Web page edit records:
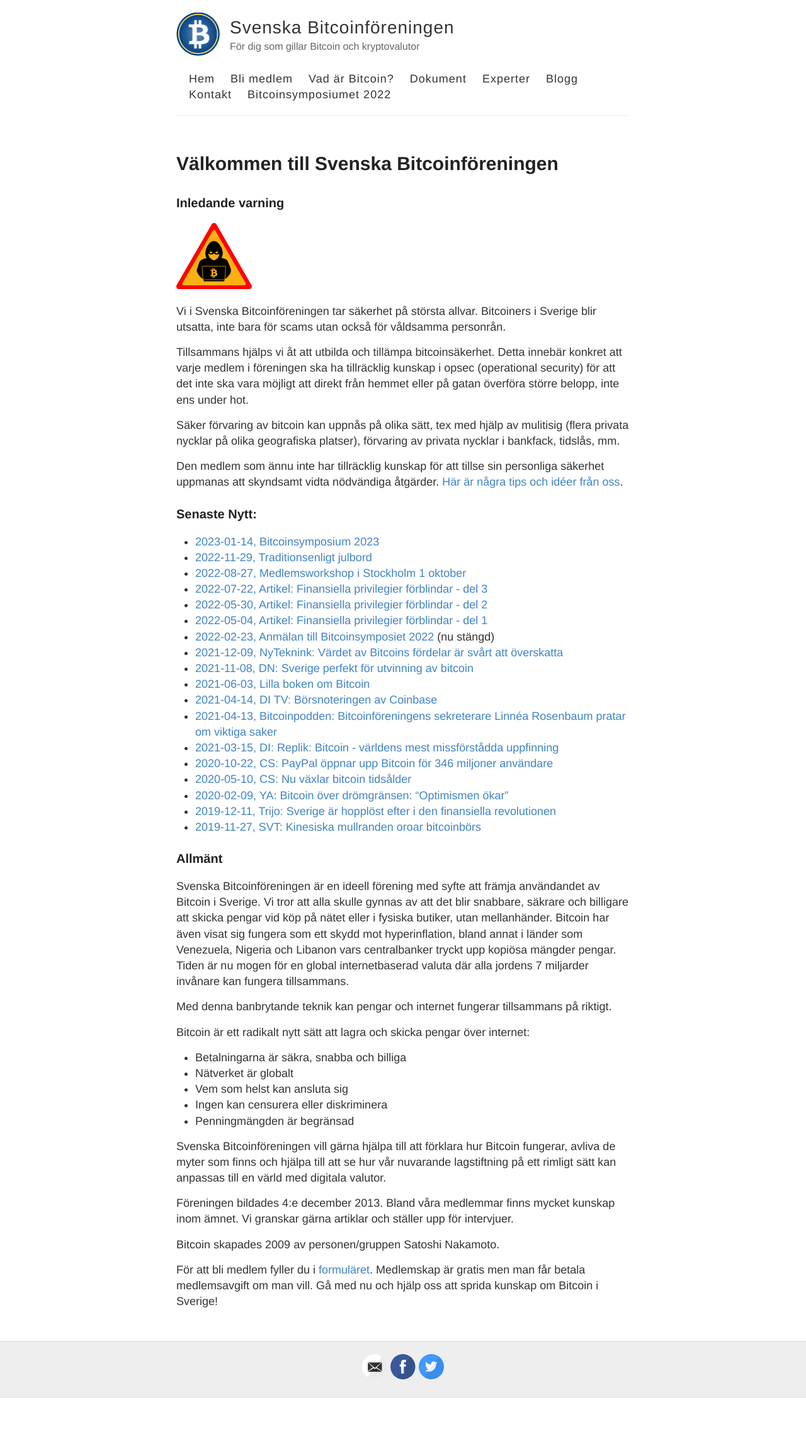
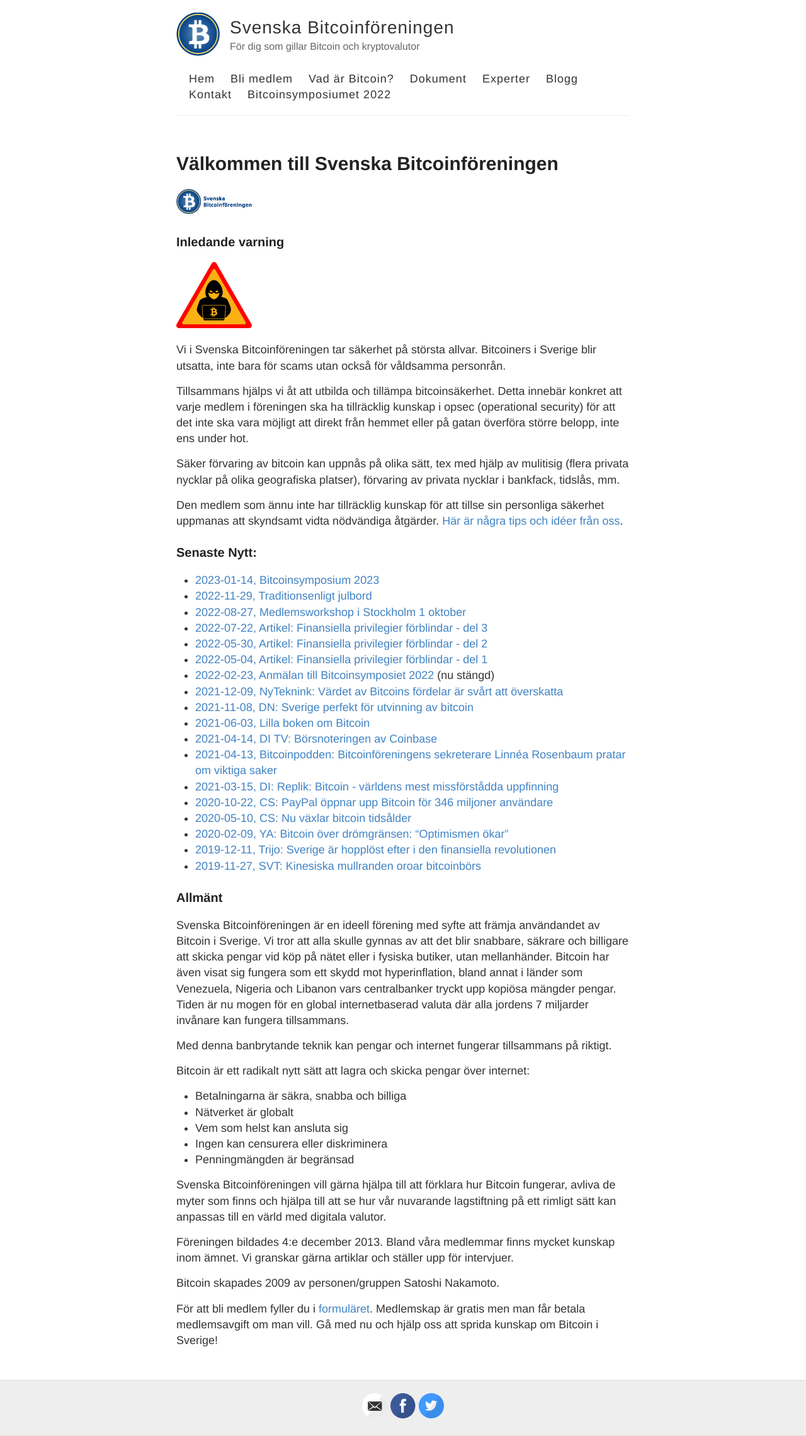
Before and after one commit to bitcoinforeningen/bitcoinforeningen.github.io, a Jekyll site: the page built from index.md, in a window 1280 px wide. Shown: the whole page at 63% size. Built offline with Jekyll 4.4.1, drawn with Linux system fonts in a browser that asks for light colours; before the commit the page ends 2219 px from its top, so only the background shows below that.

Commit message:
Update index.md

```diff
--- a/index.md
+++ b/index.md
@@ -3,6 +3,8 @@ layout: page
 title: Välkommen till Svenska Bitcoinföreningen
 permalink: /
 ---
+
+<img src="images/logoBitcoinforeningen.png" width="120">
 
 ### Inledande varning
 <img src="images/bitcoinbrott.svg" width="120">
```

# Problem to work on
Leave the pictures out, then print every entry exactly as it reads.

# Solution to this exercise
Before and after one commit to bitcoinforeningen/bitcoinforeningen.github.io, a Jekyll site: the page built from index.md, in a window 1280 px wide. Shown: the whole page at 63% size. Built offline with Jekyll 4.4.1, drawn with Linux system fonts in a browser that asks for light colours; before the commit the page ends 2219 px from its top, so only the background shows below that.

Commit message:
Update index.md

```diff
--- a/index.md
+++ b/index.md
@@ -3,6 +3,8 @@ layout: page
 title: Välkommen till Svenska Bitcoinföreningen
 permalink: /
 ---
+
+<img src="images/logoBitcoinforeningen.png" width="120">
 
 ### Inledande varning
 <img src="images/bitcoinbrott.svg" width="120">
```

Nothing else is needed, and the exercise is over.